22 June 2022

As part of the webinar series on ECCE and Privatisation, OMEP- RTE organised a seminar on 31 May 2022 in partnership with the UNESCO GEM Report on the theme ’Understanding the role and influence of Non–State Actors in early childhood care and education'. 

The seminar began with the introductory remarks of Mercedes Mayol Lassalle, OMEP’s World President. Mercedes briefed the background to the webinar series and set the context of the seminar.  Highlighting the tremendous growth in the private sector in ECCE and its challenges, she emphasised the need for understanding the role of non-state actors in ECCE and the potential impact on equal access. 
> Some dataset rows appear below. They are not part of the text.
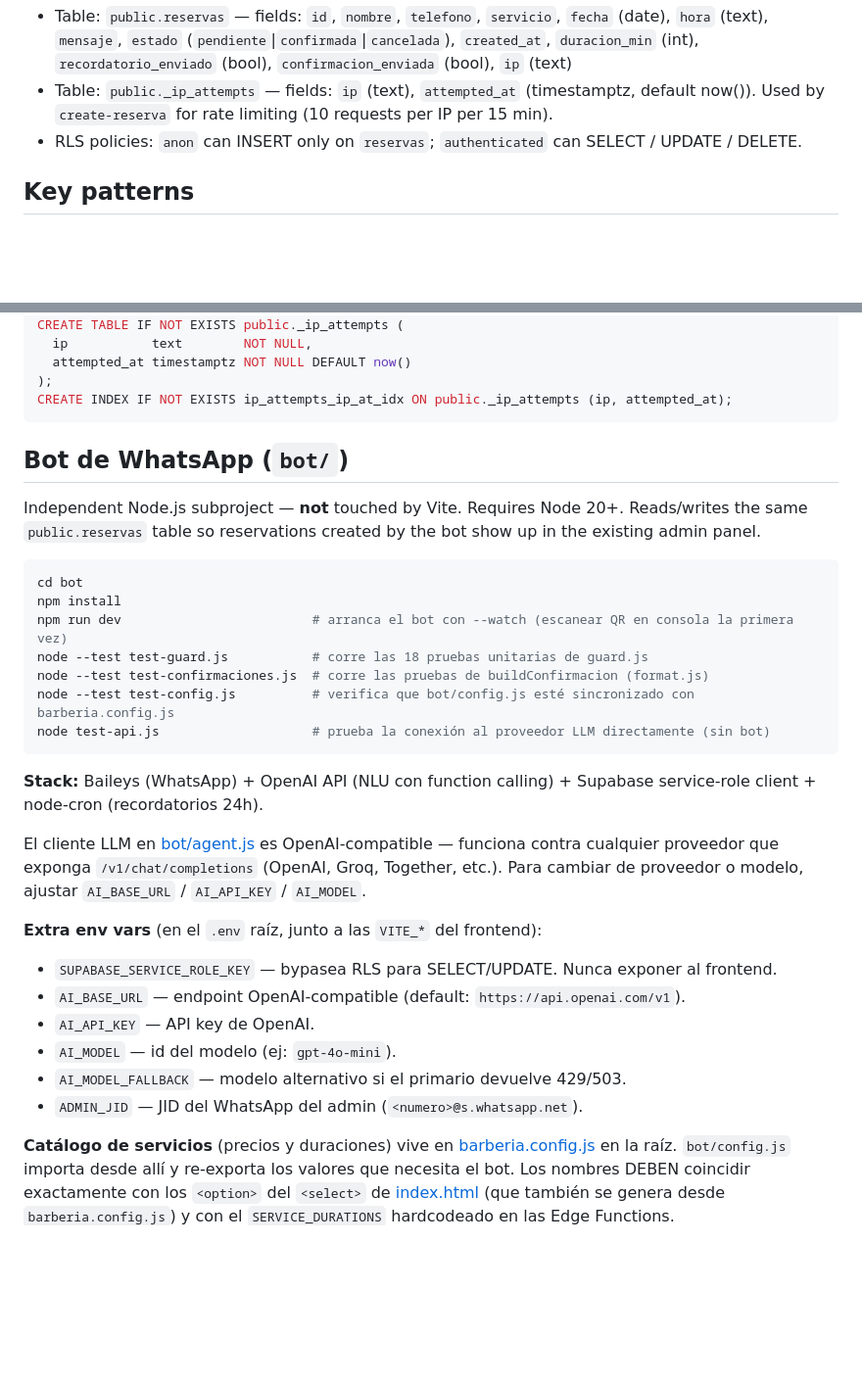
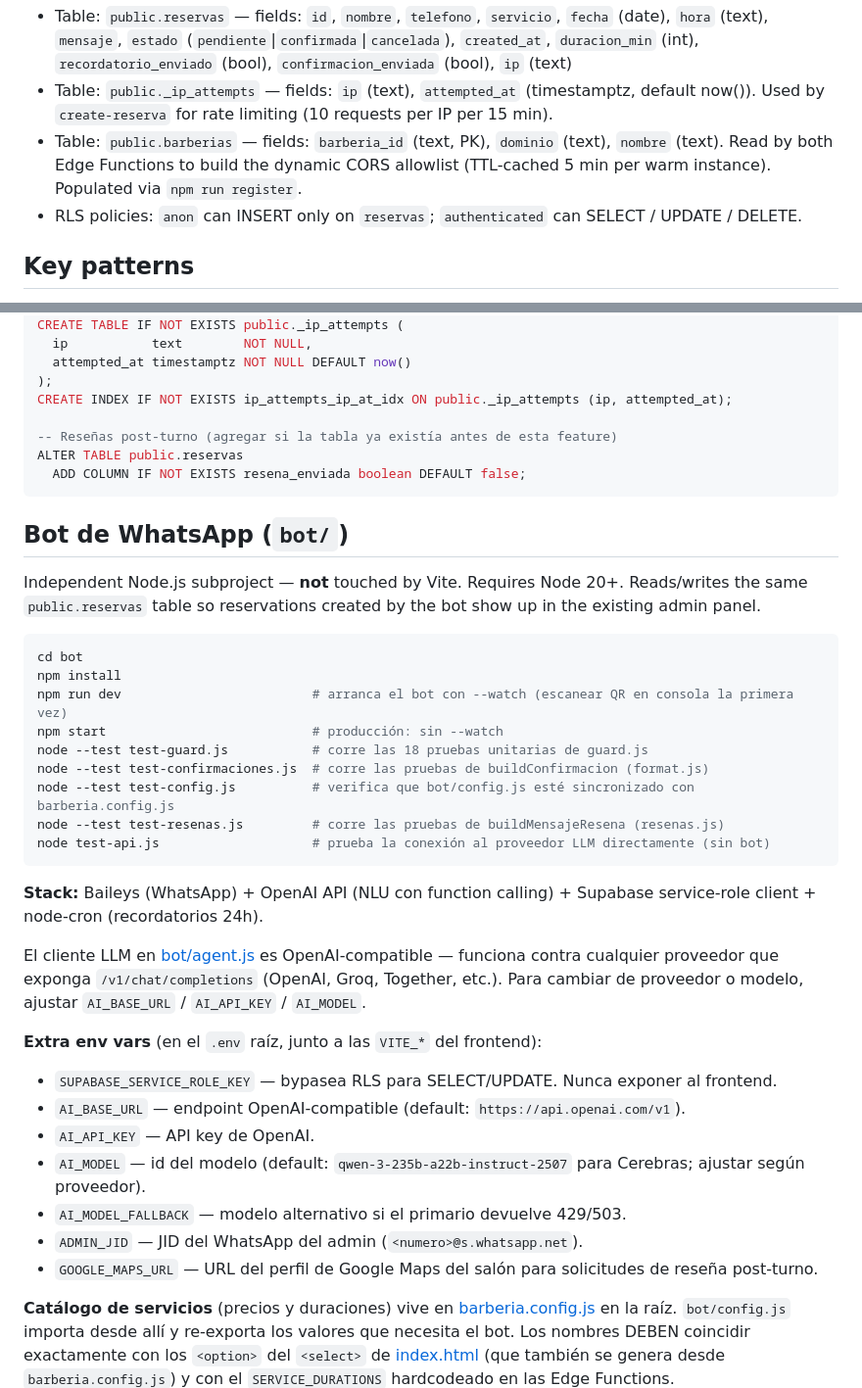
Before and after one commit to lucasloutayf/barberia-evolution, a Markdown page: CLAUDE.md, 2 parts joined by grey strips. Shown at 98% size. Drawn GitHub-style; blank space fills up the shorter version.

````diff
--- a/CLAUDE.md
+++ b/CLAUDE.md
@@ -38,6 +49,7 @@ Static site with no framework or bundler transformations — Vite is used only a
 **Supabase project:** `ascxplypgexhnyaawudc` (name: `barberia`, region: `sa-east-1`)
 - Table: `public.reservas` — fields: `id`, `nombre`, `telefono`, `servicio`, `fecha` (date), `hora` (text), `mensaje`, `estado` (`pendiente`|`confirmada`|`cancelada`), `created_at`, `duracion_min` (int), `recordatorio_enviado` (bool), `confirmacion_enviada` (bool), `ip` (text)
 - Table: `public._ip_attempts` — fields: `ip` (text), `attempted_at` (timestamptz, default now()). Used by `create-reserva` for rate limiting (10 requests per IP per 15 min).
+- Table: `public.barberias` — fields: `barberia_id` (text, PK), `dominio` (text), `nombre` (text). Read by both Edge Functions to build the dynamic CORS allowlist (TTL-cached 5 min per warm instance). Populated via `npm run register`.
 - RLS policies: `anon` can INSERT only on `reservas`; `authenticated` can SELECT / UPDATE / DELETE.
 
 ## Key patterns
@@ -81,6 +93,10 @@ CREATE TABLE IF NOT EXISTS public._ip_attempts (
   attempted_at timestamptz NOT NULL DEFAULT now()
 );
 CREATE INDEX IF NOT EXISTS ip_attempts_ip_at_idx ON public._ip_attempts (ip, attempted_at);
+
+-- Reseñas post-turno (agregar si la tabla ya existía antes de esta feature)
+ALTER TABLE public.reservas
+  ADD COLUMN IF NOT EXISTS resena_enviada boolean DEFAULT false;
 ```
 
 ## Bot de WhatsApp (`bot/`)
@@ -91,9 +107,11 @@ Independent Node.js subproject — **not** touched by Vite. Requires Node 20+. R
 cd bot
 npm install
 npm run dev                         # arranca el bot con --watch (escanear QR en consola la primera vez)
+npm start                           # producción: sin --watch
 node --test test-guard.js           # corre las 18 pruebas unitarias de guard.js
 node --test test-confirmaciones.js  # corre las pruebas de buildConfirmacion (format.js)
 node --test test-config.js          # verifica que bot/config.js esté sincronizado con barberia.config.js
+node --test test-resenas.js         # corre las pruebas de buildMensajeResena (resenas.js)
 node test-api.js                    # prueba la conexión al proveedor LLM directamente (sin bot)
 ```
 
@@ -105,9 +123,10 @@ El cliente LLM en [bot/agent.js](bot/agent.js) es OpenAI-compatible — funciona
 - `SUPABASE_SERVICE_ROLE_KEY` — bypasea RLS para SELECT/UPDATE. Nunca exponer al frontend.
 - `AI_BASE_URL` — endpoint OpenAI-compatible (default: `https://api.openai.com/v1`).
 - `AI_API_KEY` — API key de OpenAI.
-- `AI_MODEL` — id del modelo (ej: `gpt-4o-mini`).
+- `AI_MODEL` — id del modelo (default: `qwen-3-235b-a22b-instruct-2507` para Cerebras; ajustar según proveedor).
 - `AI_MODEL_FALLBACK` — modelo alternativo si el primario devuelve 429/503.
 - `ADMIN_JID` — JID del WhatsApp del admin (`<numero>@s.whatsapp.net`).
+- `GOOGLE_MAPS_URL` — URL del perfil de Google Maps del salón para solicitudes de reseña post-turno.
 
 **Catálogo de servicios** (precios y duraciones) vive en [barberia.config.js](barberia.config.js) en la raíz. `bot/config.js` importa desde allí y re-exporta los valores que necesita el bot. Los nombres DEBEN coincidir exactamente con los `<option>` del `<select>` de [index.html](index.html) (que también se genera desde `barberia.config.js`) y con el `SERVICE_DURATIONS` hardcodeado en las Edge Functions.
 
````
Also changed, not shown: other parts of CLAUDE.md (+17 -3 lines).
The main speaker of the seminar, Anna Cristina D’Addio, Senior Policy Analyst from UNESCO Global Education Monitoring Report, presented the major findings and recommendations of the 2021/22 GEM Report.  Some of the key findings which Anna emphasised in the report include:

  • Non-state actors lead care and education services for children under age three. Non-state provision is increasing in pre-primary education, up from 28.5% in 2000 to 37% in 2019. In Oceania, some countries have close to 100% of preschool students enrolled in non-state institutions. 

  • Rural and poorer children have much lower rates of access to non-state provision as non-state actors address demands in urban areas. On the other hand, in certain urban areas only non-state ECCE provisions are available, which are not accessible to poorer urban children  as the cost is too high.

  • Women often pay the price for weak public provision of ECCE. For example in Europe, women pay more than three times more for unpaid care work than men. 

  • Regulation has a weak focus on quality and equity. 

Anna’s recommendations included designing laws, policies, and programmes with an equity and inclusion perspective, and maintaining the transparency and integrity of the public education policy process to block vested interests. 

Aleksandra Jovic, Early Childhood Development Specialist in UNICEF Europe and Central Asia Regional Office, who responded and reflected on the GEM report, emphasised strongly the need for a regulatory mechanism. 

Finally, RTE’s Director Delphine Dorsi provided the concluding remarks, and stressed the importance of this topic in view of achieving SDG4. Delphine further highlighted some of the key issues like the high cost of non-state provision and burden on the women and emphasised the need for strengthening the public provision with adequate financing and a strong legal framework that upholds accountability of the State. 


Watch the full webinar below: